IT’S ALWAYS exciting to see one of our books finding its way around the world. In particular, we’re getting a lot of interest in The Red Piano from the United States at present. Here’s a review from Charlotte’s Weblog, a children’s book review site run by librarians in Cleveland Heights, Ohio:
Imagine the thing you love to do most in the world. Something you do whenever you get a chance, something you talk about to other people because you want them to know all about it. Now imagine that the thing you love to do has been made illegal. Not only that, but now you have to be retrained to love other things.
This is life in 1975 for Zhu Xiao-Mei, a young girl stuck in a Chinese Cultural Revolution Camp where the Communist Party conducts “learning through labour and self-criticism.” Brrrr!
Zhu Xiao-Mei has played the piano since she was little but has spent the last five years in a world where the piano, and pianists, are illegal. Somehow, she and her accomplice in the camp managed to smuggle a piano in. A miracle! Now she can play the piano after working in the field, performing pieces written on small scraps of paper she hides in notebooks. But eventually, Zhu Xiao-Mei and her piano are discovered …
This book is larger than normal size for a picture book, and well worth the extra space.

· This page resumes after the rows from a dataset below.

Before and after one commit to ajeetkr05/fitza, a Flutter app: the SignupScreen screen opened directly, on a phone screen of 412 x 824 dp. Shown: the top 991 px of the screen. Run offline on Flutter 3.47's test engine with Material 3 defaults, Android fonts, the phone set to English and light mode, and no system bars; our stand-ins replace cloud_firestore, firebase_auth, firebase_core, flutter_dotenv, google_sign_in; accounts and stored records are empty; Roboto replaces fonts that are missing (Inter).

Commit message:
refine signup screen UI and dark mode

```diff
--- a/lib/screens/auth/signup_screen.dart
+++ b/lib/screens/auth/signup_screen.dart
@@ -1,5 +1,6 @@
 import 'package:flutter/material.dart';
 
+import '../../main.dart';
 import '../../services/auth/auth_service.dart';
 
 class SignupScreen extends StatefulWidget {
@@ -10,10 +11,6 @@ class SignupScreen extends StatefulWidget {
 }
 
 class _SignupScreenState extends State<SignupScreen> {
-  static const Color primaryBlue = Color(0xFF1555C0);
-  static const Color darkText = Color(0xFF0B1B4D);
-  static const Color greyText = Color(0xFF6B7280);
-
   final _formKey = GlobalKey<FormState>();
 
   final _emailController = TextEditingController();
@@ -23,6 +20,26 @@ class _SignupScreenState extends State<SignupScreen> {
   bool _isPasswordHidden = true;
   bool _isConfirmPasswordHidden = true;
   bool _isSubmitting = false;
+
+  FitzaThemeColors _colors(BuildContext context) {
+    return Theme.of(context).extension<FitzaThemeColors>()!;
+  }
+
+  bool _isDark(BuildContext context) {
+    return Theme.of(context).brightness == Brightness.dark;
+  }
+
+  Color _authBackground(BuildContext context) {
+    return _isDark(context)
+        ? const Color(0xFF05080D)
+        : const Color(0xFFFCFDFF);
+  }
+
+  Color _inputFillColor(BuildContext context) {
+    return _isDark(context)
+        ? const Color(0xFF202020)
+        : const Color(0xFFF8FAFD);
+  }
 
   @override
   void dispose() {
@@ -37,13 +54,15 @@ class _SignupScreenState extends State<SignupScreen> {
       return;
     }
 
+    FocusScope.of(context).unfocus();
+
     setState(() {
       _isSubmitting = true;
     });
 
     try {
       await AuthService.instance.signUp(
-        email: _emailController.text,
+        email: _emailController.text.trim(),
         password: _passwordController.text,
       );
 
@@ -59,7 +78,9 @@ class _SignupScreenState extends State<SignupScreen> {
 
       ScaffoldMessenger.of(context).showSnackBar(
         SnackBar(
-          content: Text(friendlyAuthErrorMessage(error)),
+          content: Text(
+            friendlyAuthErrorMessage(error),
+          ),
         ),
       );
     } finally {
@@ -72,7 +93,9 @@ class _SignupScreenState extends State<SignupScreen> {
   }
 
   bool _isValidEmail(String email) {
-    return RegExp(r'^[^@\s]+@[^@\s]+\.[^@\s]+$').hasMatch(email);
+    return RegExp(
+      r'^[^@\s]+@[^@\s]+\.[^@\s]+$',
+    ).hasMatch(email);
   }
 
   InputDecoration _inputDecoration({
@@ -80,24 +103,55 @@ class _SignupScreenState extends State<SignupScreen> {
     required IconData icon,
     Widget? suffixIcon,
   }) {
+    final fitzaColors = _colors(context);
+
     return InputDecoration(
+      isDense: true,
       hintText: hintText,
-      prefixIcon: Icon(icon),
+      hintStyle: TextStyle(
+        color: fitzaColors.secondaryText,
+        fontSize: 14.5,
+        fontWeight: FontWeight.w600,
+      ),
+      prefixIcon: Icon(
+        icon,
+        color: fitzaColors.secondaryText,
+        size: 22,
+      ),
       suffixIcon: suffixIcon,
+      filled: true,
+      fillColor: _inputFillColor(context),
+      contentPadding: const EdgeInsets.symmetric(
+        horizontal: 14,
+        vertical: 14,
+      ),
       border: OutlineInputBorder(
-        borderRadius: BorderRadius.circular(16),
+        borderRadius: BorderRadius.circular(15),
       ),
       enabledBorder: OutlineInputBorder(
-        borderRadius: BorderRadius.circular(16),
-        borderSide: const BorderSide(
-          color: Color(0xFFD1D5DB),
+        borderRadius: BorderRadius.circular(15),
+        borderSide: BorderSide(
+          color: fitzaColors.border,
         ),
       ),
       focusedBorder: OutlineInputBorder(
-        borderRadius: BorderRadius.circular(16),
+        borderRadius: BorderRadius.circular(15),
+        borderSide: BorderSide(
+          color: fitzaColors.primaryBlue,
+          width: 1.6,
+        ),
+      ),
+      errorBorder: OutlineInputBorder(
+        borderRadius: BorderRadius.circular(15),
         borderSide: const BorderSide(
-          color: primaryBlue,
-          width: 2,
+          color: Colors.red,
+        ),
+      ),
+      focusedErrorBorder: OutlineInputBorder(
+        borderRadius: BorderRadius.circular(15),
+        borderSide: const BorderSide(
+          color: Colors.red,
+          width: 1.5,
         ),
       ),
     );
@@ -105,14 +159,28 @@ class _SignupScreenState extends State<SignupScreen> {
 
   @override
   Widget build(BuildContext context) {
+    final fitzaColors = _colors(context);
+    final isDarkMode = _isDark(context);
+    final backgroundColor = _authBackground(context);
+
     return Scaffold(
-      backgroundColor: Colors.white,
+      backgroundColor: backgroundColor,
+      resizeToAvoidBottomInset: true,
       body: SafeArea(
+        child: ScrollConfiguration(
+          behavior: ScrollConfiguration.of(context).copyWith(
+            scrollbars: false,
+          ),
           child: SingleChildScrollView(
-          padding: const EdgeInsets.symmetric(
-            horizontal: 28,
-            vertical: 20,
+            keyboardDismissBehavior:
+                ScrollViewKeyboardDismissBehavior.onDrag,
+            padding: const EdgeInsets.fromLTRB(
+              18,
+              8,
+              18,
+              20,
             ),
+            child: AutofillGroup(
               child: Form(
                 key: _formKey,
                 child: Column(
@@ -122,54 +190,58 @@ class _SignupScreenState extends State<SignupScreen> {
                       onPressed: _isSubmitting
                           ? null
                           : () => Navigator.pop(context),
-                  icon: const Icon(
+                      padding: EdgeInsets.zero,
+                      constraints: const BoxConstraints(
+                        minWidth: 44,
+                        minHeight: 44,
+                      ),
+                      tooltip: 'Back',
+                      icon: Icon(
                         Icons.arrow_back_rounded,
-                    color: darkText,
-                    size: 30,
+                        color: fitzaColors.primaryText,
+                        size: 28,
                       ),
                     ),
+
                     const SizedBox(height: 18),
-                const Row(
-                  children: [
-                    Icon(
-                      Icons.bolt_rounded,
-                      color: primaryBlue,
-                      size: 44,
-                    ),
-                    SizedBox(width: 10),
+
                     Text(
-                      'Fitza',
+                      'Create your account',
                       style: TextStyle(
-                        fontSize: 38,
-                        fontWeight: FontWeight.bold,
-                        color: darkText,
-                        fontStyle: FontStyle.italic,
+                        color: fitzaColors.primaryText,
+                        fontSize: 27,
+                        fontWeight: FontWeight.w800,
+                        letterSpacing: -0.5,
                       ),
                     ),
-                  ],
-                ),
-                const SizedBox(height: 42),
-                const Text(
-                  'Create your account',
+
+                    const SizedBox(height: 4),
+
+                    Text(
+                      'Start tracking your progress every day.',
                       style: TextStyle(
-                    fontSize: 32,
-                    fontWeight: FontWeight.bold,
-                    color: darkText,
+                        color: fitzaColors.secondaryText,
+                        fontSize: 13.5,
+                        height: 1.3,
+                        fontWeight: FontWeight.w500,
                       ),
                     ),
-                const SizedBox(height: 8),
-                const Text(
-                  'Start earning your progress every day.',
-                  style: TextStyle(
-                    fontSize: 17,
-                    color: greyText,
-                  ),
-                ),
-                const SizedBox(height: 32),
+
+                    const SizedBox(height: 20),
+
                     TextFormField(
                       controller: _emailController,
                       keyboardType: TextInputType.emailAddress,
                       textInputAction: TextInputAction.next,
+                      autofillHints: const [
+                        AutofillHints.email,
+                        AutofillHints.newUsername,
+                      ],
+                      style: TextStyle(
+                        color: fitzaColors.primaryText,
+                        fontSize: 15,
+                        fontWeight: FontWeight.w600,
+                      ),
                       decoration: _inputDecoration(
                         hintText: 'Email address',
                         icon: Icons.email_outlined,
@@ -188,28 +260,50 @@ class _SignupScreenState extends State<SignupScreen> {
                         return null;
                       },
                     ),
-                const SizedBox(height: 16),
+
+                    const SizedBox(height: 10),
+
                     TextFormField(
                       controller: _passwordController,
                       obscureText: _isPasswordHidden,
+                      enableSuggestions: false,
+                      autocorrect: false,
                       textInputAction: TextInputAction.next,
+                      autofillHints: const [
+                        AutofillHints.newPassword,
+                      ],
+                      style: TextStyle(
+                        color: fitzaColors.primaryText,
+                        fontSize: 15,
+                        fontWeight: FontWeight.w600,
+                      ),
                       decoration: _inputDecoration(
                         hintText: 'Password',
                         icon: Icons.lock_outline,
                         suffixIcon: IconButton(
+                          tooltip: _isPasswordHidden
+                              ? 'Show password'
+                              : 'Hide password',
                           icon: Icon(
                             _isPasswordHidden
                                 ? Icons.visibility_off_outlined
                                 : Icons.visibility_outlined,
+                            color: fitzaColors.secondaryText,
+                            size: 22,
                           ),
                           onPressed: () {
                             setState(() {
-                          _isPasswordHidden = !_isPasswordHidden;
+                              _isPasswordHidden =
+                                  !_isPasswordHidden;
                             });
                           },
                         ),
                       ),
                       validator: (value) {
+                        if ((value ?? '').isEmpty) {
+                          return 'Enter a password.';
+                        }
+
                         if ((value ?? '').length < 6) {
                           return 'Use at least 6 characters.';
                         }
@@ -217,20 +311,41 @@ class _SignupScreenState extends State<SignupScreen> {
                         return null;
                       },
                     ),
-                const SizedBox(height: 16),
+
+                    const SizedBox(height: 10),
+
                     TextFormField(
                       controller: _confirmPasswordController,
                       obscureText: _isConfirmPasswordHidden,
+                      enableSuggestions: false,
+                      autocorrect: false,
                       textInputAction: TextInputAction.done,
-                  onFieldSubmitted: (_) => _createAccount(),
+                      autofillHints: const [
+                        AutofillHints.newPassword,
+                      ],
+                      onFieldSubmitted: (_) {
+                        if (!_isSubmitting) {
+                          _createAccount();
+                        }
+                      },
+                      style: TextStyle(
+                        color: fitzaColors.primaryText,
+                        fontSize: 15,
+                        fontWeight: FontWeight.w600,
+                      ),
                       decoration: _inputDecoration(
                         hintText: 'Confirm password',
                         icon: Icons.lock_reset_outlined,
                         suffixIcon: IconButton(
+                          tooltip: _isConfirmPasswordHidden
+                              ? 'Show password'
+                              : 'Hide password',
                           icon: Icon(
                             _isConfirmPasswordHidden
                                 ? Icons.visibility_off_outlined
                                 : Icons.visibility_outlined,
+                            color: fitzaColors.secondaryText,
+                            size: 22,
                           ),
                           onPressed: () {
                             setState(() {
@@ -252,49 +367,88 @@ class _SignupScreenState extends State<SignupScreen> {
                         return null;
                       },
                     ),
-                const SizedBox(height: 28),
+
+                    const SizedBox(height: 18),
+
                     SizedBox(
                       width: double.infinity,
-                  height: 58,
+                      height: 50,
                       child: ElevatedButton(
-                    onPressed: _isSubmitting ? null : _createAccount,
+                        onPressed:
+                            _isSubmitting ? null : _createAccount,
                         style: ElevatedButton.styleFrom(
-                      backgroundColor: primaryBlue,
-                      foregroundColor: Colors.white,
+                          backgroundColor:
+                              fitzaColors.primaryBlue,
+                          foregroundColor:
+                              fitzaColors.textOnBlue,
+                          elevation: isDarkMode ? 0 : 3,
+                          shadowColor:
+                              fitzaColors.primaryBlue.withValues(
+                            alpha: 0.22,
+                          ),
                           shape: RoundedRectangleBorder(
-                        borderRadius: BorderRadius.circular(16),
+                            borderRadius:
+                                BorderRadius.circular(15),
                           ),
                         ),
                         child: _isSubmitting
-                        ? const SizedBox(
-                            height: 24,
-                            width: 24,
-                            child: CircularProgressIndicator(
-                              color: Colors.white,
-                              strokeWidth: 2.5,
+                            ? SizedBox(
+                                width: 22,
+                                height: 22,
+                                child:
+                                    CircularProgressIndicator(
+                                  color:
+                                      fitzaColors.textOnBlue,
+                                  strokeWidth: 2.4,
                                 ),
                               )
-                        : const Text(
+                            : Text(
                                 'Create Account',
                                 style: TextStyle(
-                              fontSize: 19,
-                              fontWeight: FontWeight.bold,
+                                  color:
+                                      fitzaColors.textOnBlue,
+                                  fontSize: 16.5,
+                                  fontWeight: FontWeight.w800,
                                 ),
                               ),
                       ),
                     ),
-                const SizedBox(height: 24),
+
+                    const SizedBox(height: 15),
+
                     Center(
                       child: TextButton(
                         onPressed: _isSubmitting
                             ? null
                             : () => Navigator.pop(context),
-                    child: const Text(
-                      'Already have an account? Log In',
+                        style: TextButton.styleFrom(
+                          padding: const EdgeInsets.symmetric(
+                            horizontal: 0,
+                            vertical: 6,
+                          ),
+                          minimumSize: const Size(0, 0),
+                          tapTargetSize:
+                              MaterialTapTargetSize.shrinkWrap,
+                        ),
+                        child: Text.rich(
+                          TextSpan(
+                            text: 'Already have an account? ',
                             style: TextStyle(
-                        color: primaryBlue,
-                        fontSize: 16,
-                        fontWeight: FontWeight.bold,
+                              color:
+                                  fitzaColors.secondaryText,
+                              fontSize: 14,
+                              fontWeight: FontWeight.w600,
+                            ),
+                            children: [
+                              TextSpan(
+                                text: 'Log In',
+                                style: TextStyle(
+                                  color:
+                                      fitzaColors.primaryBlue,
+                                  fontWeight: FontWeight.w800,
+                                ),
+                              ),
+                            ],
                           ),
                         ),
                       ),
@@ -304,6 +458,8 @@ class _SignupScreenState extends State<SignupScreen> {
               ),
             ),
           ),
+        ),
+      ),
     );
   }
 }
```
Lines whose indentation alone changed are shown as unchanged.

The simple art style combining small collage elements with inky brushtrokes is beautiful. Beside the worn and dirty tan, the only other color in the book is a deep red. It’s hard not to be moved by this biography of Zhu Xiao-Mei, the young pianist who plays for the love of music in a hostile situation.
One of the most popular posts on this blog is our interview with the book’s author, André Leblanc, who explains how he turned Zhu Xiao-Mei’s true story into a work of children’s fiction. Well worth a read if you haven’t already.